The Berghuis decision inspires me to offer a new piece of legal armor—this time in the form of a t-shirt:
Click on the picture to buy a shirt, or borrow the text (I've uncopyrighted it) to make your own version from scratch. Combine that notice of your Miranda rights with the bumper sticker and magnetic sign I offered earlier, in defense of your rights to record and report what public officials do to you, and you might just dodge some serious legal hurt. Or—who knows?—you might inspire some interesting and important litigation.
I leave detailed analysis of how Berghuis jibes with Miranda and other precedents to other, more knowledgeable commentators (see supra, "ain't Prof. Crim Pro" disclaimer). I dare say, though, that Justice Sotomayor's dissent hit a nice note:
Today’s decision turns Miranda upside down. Criminal suspects must now unambiguously invoke their right to remain silent—which, counterintuitively, requires them to speak. At the same time, suspects will be legally presumed to have waived their rights even if they have given no clear expression of their intent to do so. Those results, in my view, find no basis in Miranda or our subsequent cases and are inconsistent with the fair-trial principles on which those precedents are grounded.Slip. op. at 23 (Sotomayor, J. dissenting).
I guess that you could say the Berghuis majority took a cue from the (so-called) libertarian paternalists and engaged in some legal nudging. In this case, however, the Court nudged our defaults away from individual liberty and toward prosecutorial power. Call it statist paternalism.
Thanks, Supremes, for giving us worse than nothing. Ah, well. As I read Berghuis, even the justices in the majority would not deny us the opportunity to answer their new default with a firm "No!" Thus might we recover our Constitutional rights with a t-shirt.

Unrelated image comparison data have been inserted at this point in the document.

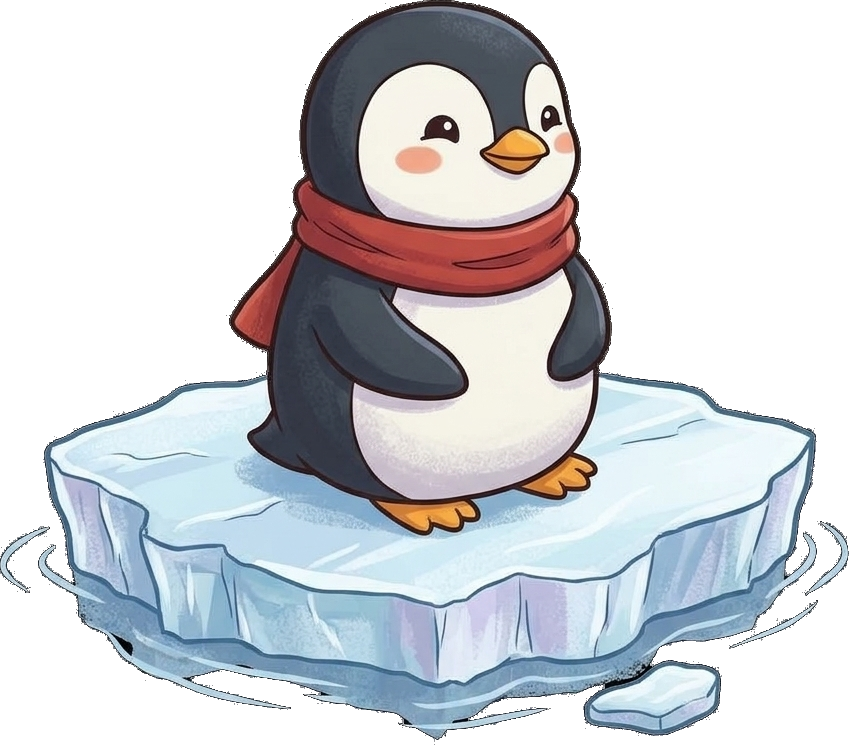
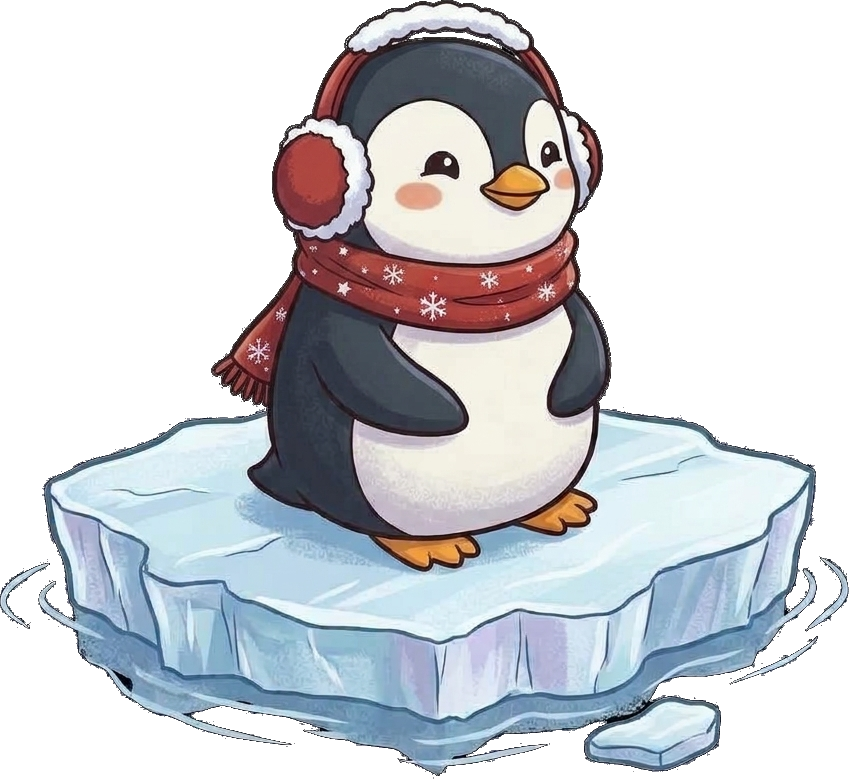
更新企鵝造型與百搭牌使用新版麻雀圖案

Changed region(s): [[0.0, 0.0, 1.0, 1.0]]

diff --git a/js/game.js b/js/game.js
@@ -14,11 +14,11 @@ import {
   WINDS, ORPHANS, PATTERN_TABLE, FLOWER_PATTERN_TABLE, countTiles, randomTileKind,
   evaluateHand, findWaits, formatWinBreakdown, isThirteenOrphans,
   withFlowers, flowerWin, flowerWinResult, sortPatternRows,
-} from './rules.js?v=1.4.161';
+} from './rules.js?v=1.4.162';
 import {
   wildcardWaitTiles, characterAbility, bonusFanFor, applyAbilityMoney,
   cooldownReady, startCooldown,
-} from './abilities.js?v=1.4.161';
+} from './abilities.js?v=1.4.162';
 
 const canvas = document.getElementById('game');
 const ctx = canvas.getContext('2d');
@@ -7583,13 +7583,13 @@ async function boot() {
       wildcardImage = new Image();
       wildcardImage.onload = () => resolve();
       wildcardImage.onerror = () => resolve();
-      wildcardImage.src = 'assets/tiles/wildcard.png?v=1.4.161';
+      wildcardImage.src = 'assets/tiles/wildcard.png?v=1.4.162';
     }),
     new Promise((resolve) => {
       inkSplashImage = new Image();
       inkSplashImage.onload = () => resolve();
       inkSplashImage.onerror = () => resolve();
-      inkSplashImage.src = 'assets/icons/ink-splash.png?v=1.4.161';
+      inkSplashImage.src = 'assets/icons/ink-splash.png?v=1.4.162';
     }),
   ]);
   game.images = { ...loaded.images, WILD: wildcardImage };

diff --git a/index.html b/index.html
@@ -9,7 +9,7 @@
 <link rel="preconnect" href="https://fonts.googleapis.com" />
 <link rel="preconnect" href="https://fonts.gstatic.com" crossorigin />
 <link href="https://fonts.googleapis.com/css2?family=Noto+Sans+TC:wght@400;500;700&display=swap" rel="stylesheet" />
-<link rel="stylesheet" href="css/style.css?v=1.4.161" />
+<link rel="stylesheet" href="css/style.css?v=1.4.162" />
 </head>
 <body>
 <canvas id="game" aria-label="釣魚遊戲畫面"></canvas>
@@ -359,6 +359,6 @@
 </section>
 
 <script src="https://cdn.jsdelivr.net/npm/peerjs@1.5.4/dist/peerjs.min.js" onerror="this.onerror=null;this.src='js/vendor/peerjs.min.js'"></script>
-<script type="module" src="js/game.js?v=1.4.161"></script>
+<script type="module" src="js/game.js?v=1.4.162"></script>
 </body>
 </html>

diff --git a/README.md b/README.md
@@ -1,6 +1,6 @@
 # 香港麻雀釣魚
 
-**立即遊玩：** https://timmylaikh.github.io/Mahjong-fishing/?v=1.4.161
+**立即遊玩：** https://timmylaikh.github.io/Mahjong-fishing/?v=1.4.162
 
 一個**純靜態**的香港麻雀釣魚小遊戲：在海底釣起麻將牌，湊成四組一將並胡牌。沒有框架、沒有打包步驟；所有規則判定都由 `js/rules.js` 這個純模組負責，因此 `node tests/rules.test.mjs` 可以直接在 Node 執行。
 

diff --git a/CHANGELOG.md b/CHANGELOG.md
@@ -1,3 +1,8 @@
+## 1.4.162 — 企鵝與百搭牌素材更新
+
+- 換上最新的企鵝造型。
+- 白搭牌改用新版麻雀造型，延用白版牌面。
+
 ## 1.4.161 — 龍與招財貓圖示更新
 
 - 更新神龍角色圖片為綠龍新設計。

[Crossposted at Agoraphilia and The Technology Liberation Front.]